Besides, it says for a flight that is delayed for more than four hours, meal, as specified in 19.10.1 (ii) and telephone calls, SMS, e-mails as specified in 19.10.2; and (iii) when the reasonably expected time of departure is, at least six hours, after the time of departure previously announced, the hotel accommodation assistance as specified in sections 19.10.1 (iii) and transport assistance as specified in 19.10.1(iv).
On compensation, the regulation said passengers would receive at least 25 per cent of the fares or passenger ticket price for all flights within Nigeria and 30 per cent of the passenger ticket price for all international flights.
Compensation For Domestic Airline Flight delay
Generally, the right of a passenger to compensation for a flight delay will depend on the length of the delay and the reason for the delay/cancellation.
Under the Nigerian law, by virtue of Part 19 of the NCAA Consumer Protection Regulations, passengers on Domestic flights are guaranteed certain levels of compensation if they are denied boarding or their flight is delayed, or their flight is cancelled.
You can claim from 25 per cent of the ticket price as compensation, based on the length of your flight delay and the circumstances around the delay.
However, there are certain rules that guide the process. First, it must be for a flight departing and landing within the domestic territory of Nigeria. Again, passenger must have a confirmed reservation on the flight that is delayed. In addition, the passenger must have presented himself for check in at the stipulated time, and if no time stipulated, then not later than 1 hour prior to flight departure time.
Despite the increase in number of delays and flight cancellations in recent times, domestic airline operators in the country had justified the delay and cancellations of domestic flights.
The operators, led by the Chairman of Air Peace, Allen Onyema, had before the Senate Committee on Aviation chaired by Senator Smart Adeyemi, listed the reason for flight disruptions on non-availability and rising cost of aviation fuel and inadequate parking spaces at airports.
Other reasons cited by the operators were non-availability of forex for spare parts and maintenance, sudden change of weather, delay due to VIP movement, inefficient passenger access and facilitation, delayed clearance of spare parts from Customs and inadequate screening and exit points at departure.
THEWILL gathered that, in most cases, airlines do not refund passengers whenever there is flight cancellation due to bad weather or technical glitches.
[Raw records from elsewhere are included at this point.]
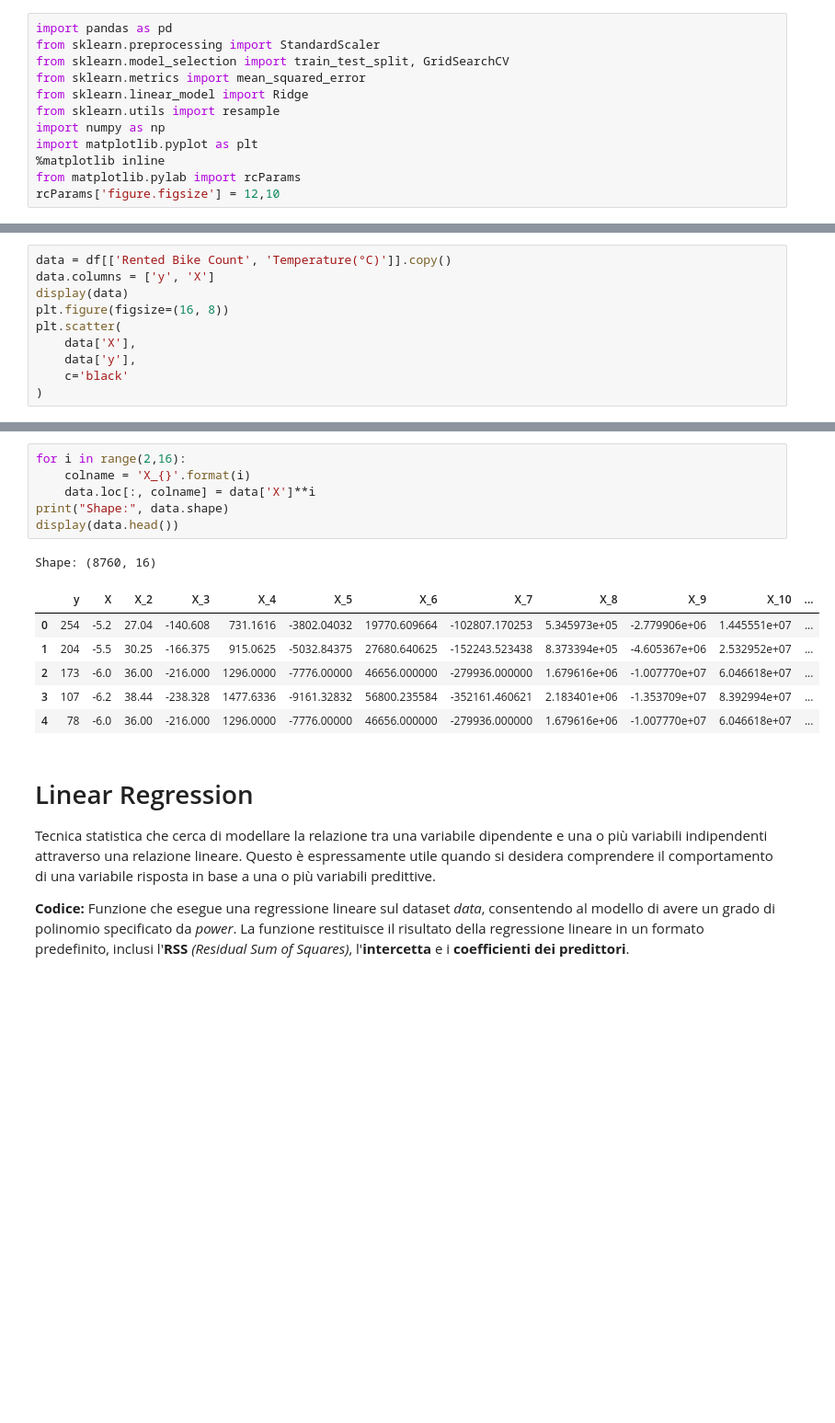
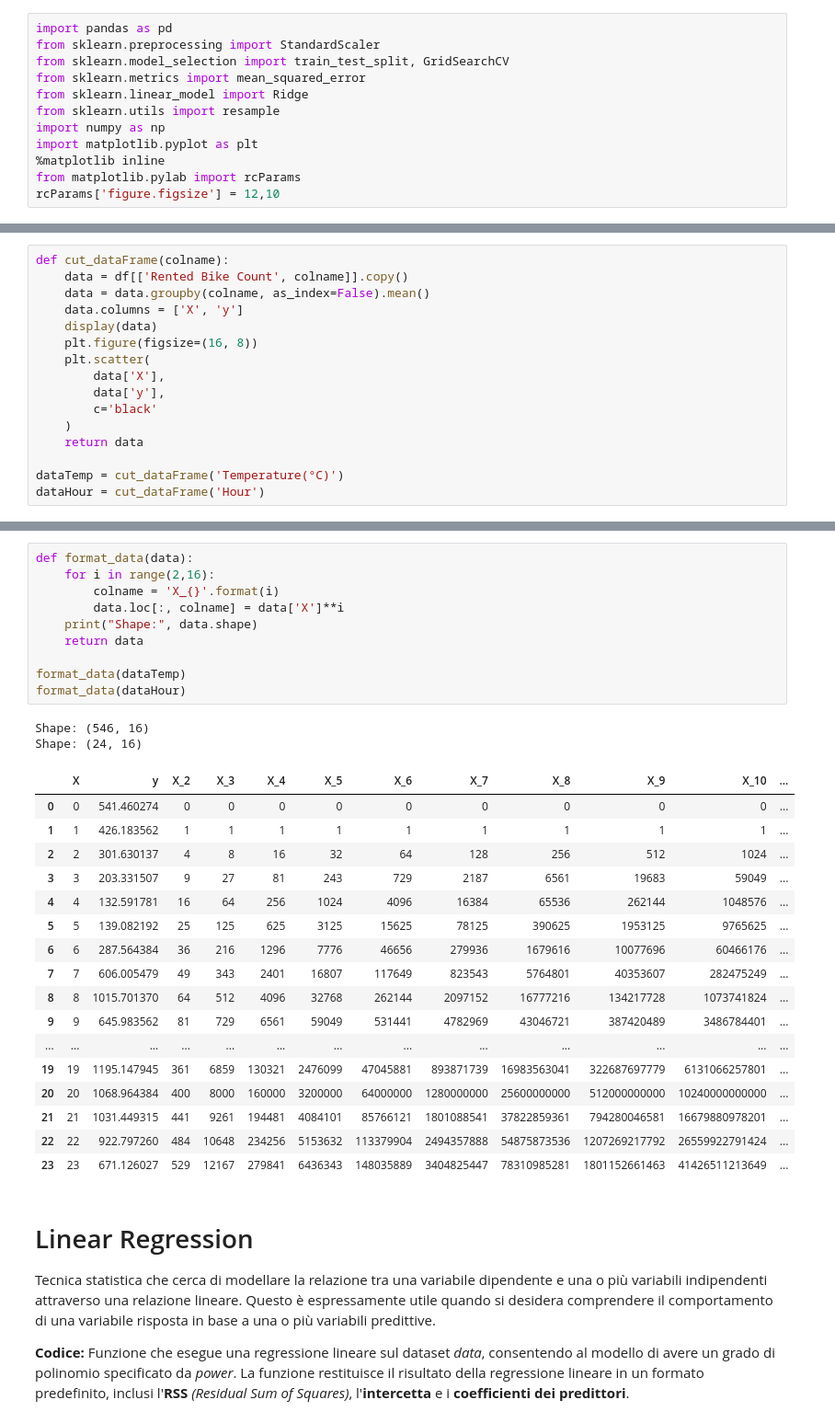
Before and after one commit to KibouToZetsubou/machine-learning-seoul-bikes, a Jupyter notebook: Rausa.ipynb, the cells around one changed output, grey strips where cells are left out. Shown at 92% size. Drawn from its saved outputs; the diff is of its cells as text; blank space fills up the shorter version.

```diff
--- a/Rausa.ipynb
+++ b/Rausa.ipynb
@@ -34,11 +48,17 @@ memory usage: 958.2+ KB
 # %%
-data = df[['Rented Bike Count', 'Temperature(°C)']].copy()
-data.columns = ['y', 'X']
-display(data)
-plt.figure(figsize=(16, 8))
-plt.scatter(
-    data['X'],
-    data['y'],
-    c='black'
-)
+def cut_dataFrame(colname):
+    data = df[['Rented Bike Count', colname]].copy()
+    data = data.groupby(colname, as_index=False).mean()
+    data.columns = ['X', 'y']
+    display(data)
+    plt.figure(figsize=(16, 8))
+    plt.scatter(
+        data['X'],
+        data['y'],
+        c='black'
+    )
+    return data
+
+dataTemp = cut_dataFrame('Temperature(°C)')
+dataHour = cut_dataFrame('Hour')
 # %% [output]
@@ -60,17 +97,33 @@ plt.scatter(
 # %%
-for i in range(2,16):
-    colname = 'X_{}'.format(i)
-    data.loc[:, colname] = data['X']**i
-print("Shape:", data.shape)
-display(data.head())
+def format_data(data):
+    for i in range(2,16):
+        colname = 'X_{}'.format(i)
+        data.loc[:, colname] = data['X']**i
+    print("Shape:", data.shape)
+    return data
+
+format_data(dataTemp)
+format_data(dataHour)
 # %% [output]
-Shape: (8760, 16)
+Shape: (546, 16)
+Shape: (24, 16)
-|  | y | X | X_2 | X_3 | X_4 | X_5 | X_6 | X_7 | X_8 | X_9 | X_10 | ... |
-| 0 | 254 | -5.2 | 27.04 | -140.608 | 731.1616 | -3802.04032 | 19770.609664 | -102807.170253 | 5.345973e+05 | -2.779906e+06 | 1.445551e+07 | ... |
-| 1 | 204 | -5.5 | 30.25 | -166.375 | 915.0625 | -5032.84375 | 27680.640625 | -152243.523438 | 8.373394e+05 | -4.605367e+06 | 2.532952e+07 | ... |
-| 2 | 173 | -6.0 | 36.00 | -216.000 | 1296.0000 | -7776.00000 | 46656.000000 | -279936.000000 | 1.679616e+06 | -1.007770e+07 | 6.046618e+07 | ... |
-| 3 | 107 | -6.2 | 38.44 | -238.328 | 1477.6336 | -9161.32832 | 56800.235584 | -352161.460621 | 2.183401e+06 | -1.353709e+07 | 8.392994e+07 | ... |
-| 4 | 78 | -6.0 | 36.00 | -216.000 | 1296.0000 | -7776.00000 | 46656.000000 | -279936.000000 | 1.679616e+06 | -1.007770e+07 | 6.046618e+07 | ... |
+|  | X | y | X_2 | X_3 | X_4 | X_5 | X_6 | X_7 | X_8 | X_9 | X_10 | ... |
+| 0 | 0 | 541.460274 | 0 | 0 | 0 | 0 | 0 | 0 | 0 | 0 | 0 | ... |
+| 1 | 1 | 426.183562 | 1 | 1 | 1 | 1 | 1 | 1 | 1 | 1 | 1 | ... |
+| 2 | 2 | 301.630137 | 4 | 8 | 16 | 32 | 64 | 128 | 256 | 512 | 1024 | ... |
+| 3 | 3 | 203.331507 | 9 | 27 | 81 | 243 | 729 | 2187 | 6561 | 19683 | 59049 | ... |
+| 4 | 4 | 132.591781 | 16 | 64 | 256 | 1024 | 4096 | 16384 | 65536 | 262144 | 1048576 | ... |
+| 5 | 5 | 139.082192 | 25 | 125 | 625 | 3125 | 15625 | 78125 | 390625 | 1953125 | 9765625 | ... |
+| 6 | 6 | 287.564384 | 36 | 216 | 1296 | 7776 | 46656 | 279936 | 1679616 | 10077696 | 60466176 | ... |
+| 7 | 7 | 606.005479 | 49 | 343 | 2401 | 16807 | 117649 | 823543 | 5764801 | 40353607 | 282475249 | ... |
+| 8 | 8 | 1015.701370 | 64 | 512 | 4096 | 32768 | 262144 | 2097152 | 16777216 | 134217728 | 1073741824 | ... |
+| 9 | 9 | 645.983562 | 81 | 729 | 6561 | 59049 | 531441 | 4782969 | 43046721 | 387420489 | 3486784401 | ... |
+| ... | ... | ... | ... | ... | ... | ... | ... | ... | ... | ... | ... | ... |
+| 19 | 19 | 1195.147945 | 361 | 6859 | 130321 | 2476099 | 47045881 | 893871739 | 16983563041 | 322687697779 | 6131066257801 | ... |
+| 20 | 20 | 1068.964384 | 400 | 8000 | 160000 | 3200000 | 64000000 | 1280000000 | 25600000000 | 512000000000 | 10240000000000 | ... |
+| 21 | 21 | 1031.449315 | 441 | 9261 | 194481 | 4084101 | 85766121 | 1801088541 | 37822859361 | 794280046581 | 16679880978201 | ... |
+| 22 | 22 | 922.797260 | 484 | 10648 | 234256 | 5153632 | 113379904 | 2494357888 | 54875873536 | 1207269217792 | 26559922791424 | ... |
+| 23 | 23 | 671.126027 | 529 | 12167 | 279841 | 6436343 | 148035889 | 3404825447 | 78310985281 | 1801152661463 | 41426511213649 | ... |
 # %% [markdown]
 # Linear Regression
 Tecnica statistica che cerca di modellare la relazione tra una variabile dipendente e una o più variabili indipendenti attraverso una relazione lineare. Questo è espressamente utile quando si desidera comprendere il comportamento di una variabile risposta in base a una o più variabili predittive.
```
Also changed, not shown: parts of 23 cells of this notebook, 1 other file.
It was also gathered that two forms of refund exist: refund can be voluntary, where the customer is refunded 75 per cent of the fare and this occurs when they no longer wish to fly on the service paid for. On the other hand, refunds could come be involuntary when it was the airline that cancelled the flight and the passenger is refunded the full fare, which takes less than one month, depending on the airline.